Recently, efforts have begun to update grammar instruction in primary and secondary education. The primary focus has been to prevent the use of outdated prescriptive rules in favour of more accurate descriptive ones and to change perceptions about relative "correctness" of standard forms in comparison to non-standard dialects.
The pre-eminence of
Parisian French has reigned largely unchallenged
throughout the history of modern French literature. Standard Italian
is not based on the speech of the capital, Rome, but on the speech of
Norwegian has two standards,
In the United States, the Society for the Promotion of Good Grammar designated March 4 as National Grammar Day in 2008.
* Category:Grammars of specific languages * Ambiguous grammar * Government and binding * Grammeme * Harmonic Grammar * Higher order grammar * Linguistic typology * List of linguists * Paragrammatism * Usage
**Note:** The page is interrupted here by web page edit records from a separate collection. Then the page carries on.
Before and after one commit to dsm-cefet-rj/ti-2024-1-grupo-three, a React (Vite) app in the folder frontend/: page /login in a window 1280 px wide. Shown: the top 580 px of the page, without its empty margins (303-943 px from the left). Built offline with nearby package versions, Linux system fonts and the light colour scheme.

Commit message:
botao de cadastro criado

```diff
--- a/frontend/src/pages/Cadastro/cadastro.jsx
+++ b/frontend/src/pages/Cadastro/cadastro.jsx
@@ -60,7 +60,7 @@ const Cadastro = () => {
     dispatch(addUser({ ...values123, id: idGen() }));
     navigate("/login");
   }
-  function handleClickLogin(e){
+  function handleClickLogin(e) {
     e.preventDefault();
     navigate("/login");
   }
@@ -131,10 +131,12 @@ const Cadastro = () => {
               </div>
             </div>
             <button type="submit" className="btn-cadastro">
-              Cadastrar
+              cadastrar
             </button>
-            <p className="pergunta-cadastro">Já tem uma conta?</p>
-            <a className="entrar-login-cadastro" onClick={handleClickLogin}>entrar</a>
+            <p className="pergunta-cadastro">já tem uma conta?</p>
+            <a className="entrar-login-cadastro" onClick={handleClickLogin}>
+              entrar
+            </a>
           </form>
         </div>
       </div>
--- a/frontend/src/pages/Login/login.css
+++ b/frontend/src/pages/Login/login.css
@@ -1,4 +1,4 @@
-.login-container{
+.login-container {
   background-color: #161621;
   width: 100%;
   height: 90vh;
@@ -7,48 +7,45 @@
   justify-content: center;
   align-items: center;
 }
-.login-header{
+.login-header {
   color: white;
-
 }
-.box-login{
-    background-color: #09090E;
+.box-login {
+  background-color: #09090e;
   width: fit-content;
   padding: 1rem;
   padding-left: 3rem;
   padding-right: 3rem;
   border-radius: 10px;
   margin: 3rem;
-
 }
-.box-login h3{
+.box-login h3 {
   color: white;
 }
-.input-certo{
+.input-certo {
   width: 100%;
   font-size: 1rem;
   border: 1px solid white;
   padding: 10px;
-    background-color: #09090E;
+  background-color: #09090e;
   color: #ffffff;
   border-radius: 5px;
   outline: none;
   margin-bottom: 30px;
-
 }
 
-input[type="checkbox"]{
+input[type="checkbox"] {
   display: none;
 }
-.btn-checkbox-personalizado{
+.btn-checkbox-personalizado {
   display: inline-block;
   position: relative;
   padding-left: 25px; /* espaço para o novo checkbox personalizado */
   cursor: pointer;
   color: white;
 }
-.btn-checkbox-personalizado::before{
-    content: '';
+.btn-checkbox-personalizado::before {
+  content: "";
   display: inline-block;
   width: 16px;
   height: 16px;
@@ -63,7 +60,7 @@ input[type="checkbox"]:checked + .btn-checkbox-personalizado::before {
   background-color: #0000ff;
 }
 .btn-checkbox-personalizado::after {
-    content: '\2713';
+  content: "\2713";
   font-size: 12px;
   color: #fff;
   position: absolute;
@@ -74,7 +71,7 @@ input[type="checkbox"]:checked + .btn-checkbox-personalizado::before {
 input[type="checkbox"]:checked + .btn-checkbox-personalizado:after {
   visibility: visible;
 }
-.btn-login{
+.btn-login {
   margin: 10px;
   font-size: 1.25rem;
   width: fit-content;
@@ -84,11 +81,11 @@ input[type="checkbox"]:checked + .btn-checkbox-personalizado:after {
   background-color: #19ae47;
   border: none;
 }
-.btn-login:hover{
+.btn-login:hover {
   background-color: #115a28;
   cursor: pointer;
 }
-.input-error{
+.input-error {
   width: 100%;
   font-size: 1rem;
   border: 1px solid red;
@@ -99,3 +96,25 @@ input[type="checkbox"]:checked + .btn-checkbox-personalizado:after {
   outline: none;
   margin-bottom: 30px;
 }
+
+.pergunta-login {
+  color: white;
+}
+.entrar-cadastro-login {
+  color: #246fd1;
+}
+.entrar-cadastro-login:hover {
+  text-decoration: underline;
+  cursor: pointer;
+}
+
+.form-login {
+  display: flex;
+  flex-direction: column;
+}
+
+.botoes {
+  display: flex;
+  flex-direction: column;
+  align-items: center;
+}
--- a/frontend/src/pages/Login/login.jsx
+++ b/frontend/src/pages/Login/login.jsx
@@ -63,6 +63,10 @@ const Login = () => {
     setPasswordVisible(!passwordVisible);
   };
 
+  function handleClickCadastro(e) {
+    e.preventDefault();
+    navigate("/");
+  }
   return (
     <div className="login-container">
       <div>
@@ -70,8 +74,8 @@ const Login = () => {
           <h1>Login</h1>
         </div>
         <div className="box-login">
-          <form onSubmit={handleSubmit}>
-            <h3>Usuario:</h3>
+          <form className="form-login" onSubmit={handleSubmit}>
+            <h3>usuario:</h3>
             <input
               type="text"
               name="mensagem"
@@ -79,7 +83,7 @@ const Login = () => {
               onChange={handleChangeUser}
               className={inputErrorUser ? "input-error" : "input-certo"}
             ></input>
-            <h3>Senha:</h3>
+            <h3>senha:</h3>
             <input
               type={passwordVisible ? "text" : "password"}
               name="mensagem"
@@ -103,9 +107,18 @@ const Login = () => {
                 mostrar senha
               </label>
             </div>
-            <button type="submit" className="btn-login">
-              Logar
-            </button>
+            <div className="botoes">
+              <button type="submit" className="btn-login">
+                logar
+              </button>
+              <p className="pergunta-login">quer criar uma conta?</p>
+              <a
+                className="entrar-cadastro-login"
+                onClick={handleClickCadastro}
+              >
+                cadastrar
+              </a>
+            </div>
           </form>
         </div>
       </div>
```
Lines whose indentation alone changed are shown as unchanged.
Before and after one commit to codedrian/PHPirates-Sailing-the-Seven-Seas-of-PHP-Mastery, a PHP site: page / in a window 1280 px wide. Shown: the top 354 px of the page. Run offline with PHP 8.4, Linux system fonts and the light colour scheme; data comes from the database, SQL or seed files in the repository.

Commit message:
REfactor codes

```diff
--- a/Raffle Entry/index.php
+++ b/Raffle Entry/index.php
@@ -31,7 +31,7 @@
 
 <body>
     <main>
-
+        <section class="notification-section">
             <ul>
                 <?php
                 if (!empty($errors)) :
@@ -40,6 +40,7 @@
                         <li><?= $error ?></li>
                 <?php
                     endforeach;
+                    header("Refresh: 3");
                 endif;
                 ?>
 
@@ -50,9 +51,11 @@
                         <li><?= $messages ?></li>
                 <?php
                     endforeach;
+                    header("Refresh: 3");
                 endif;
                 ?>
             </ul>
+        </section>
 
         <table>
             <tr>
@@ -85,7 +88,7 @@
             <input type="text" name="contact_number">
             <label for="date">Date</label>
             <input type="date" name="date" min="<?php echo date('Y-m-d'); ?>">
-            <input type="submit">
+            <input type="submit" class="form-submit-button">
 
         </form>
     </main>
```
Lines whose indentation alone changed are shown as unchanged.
* ^ Traditionally, the mental information used to produce and process linguistic utterances is referred to as "rules". However, other frameworks employ different terminology, with theoretical implications. Optimality theory , for example, talks in terms of "constraints", while construction grammar , cognitive grammar , and other "usage-based" theories make reference to patterns, constructions, and "schemata" * ^ O'Grady, William; Dobrovolsky, Michael; Katamba, Francis (1996). Contemporary Linguistics: An Introduction. Harlow, Essex: Longman. pp. 4–7; 464–539. ISBN 9780582246911 . * ^ Holmes, Janet (2001). An Introduction to Sociolinguistics (second ed.). Harlow, Essex: Longman. pp. 73–94. ISBN 978-0582328617 . ; for more discussion of sets of grammars as populations, see: Croft, William (2000). Explaining Language Change: An Evolutionary Approach. Harlow, Essex: Longman. pp. 13–20. ISBN 978-0582356771 . * ^ Rodney Huddleston and Geoffrey K. Pullum, 2002, The Cambridge Grammar of the English Language. Cambridge (UK): Cambridge University Press, p. 627f. * ^ Lundin, Leigh (September 23, 2007). "The Power of Prepositions". On Writing. Cairo: Criminal Brief. * ^ Jeremy Butterfield, (2008). Damp Squid: The English Language Laid Bare, Oxford University Press, Oxford. ISBN 978-0199574094 . p. 142. * ^ Harper, Douglas . "Grammar". Online Etymological Dictionary. Retrieved April 8, 2010 * ^ McGregor, William B. (2015). Linguistics: An Introduction. Bloomsbury Academic. pp. 15–16. ISBN 978-0567583529 . * ^ G. Khan, J. B. Noah, The Early Karaite Tradition of Hebrew Grammatical Thought (2000) * ^ Pinchas Wechter, Ibn Barūn's Arabic Works on Hebrew Grammar and Lexicography (1964) * ^ Gussenhoven, Carlos; Jacobs, Haike (2005). Understanding Phonology (second ed.). London: Hodder Arnoldd. ISBN 978-0340807354 . * ^ "National Grammar Day: Brought to you by Grammar Girl and the Society for the Promotion of Good Grammar".
* American Academic Press, The (ed.). William Strunk, Jr. , et al. The Classics of Style: The Fundamentals of Language Style From Our American Craftsmen. Cleveland: The American Academic Press, 2006. ISBN 0978728203 . * Rundle, Bede. Grammar in Philosophy. Oxford: Clarendon Press; New York: Oxford University Press, 1979. ISBN 0198246129 .
Look up GRAMMAR in Wiktionary, the free dictionary.
* Sayce, Archibald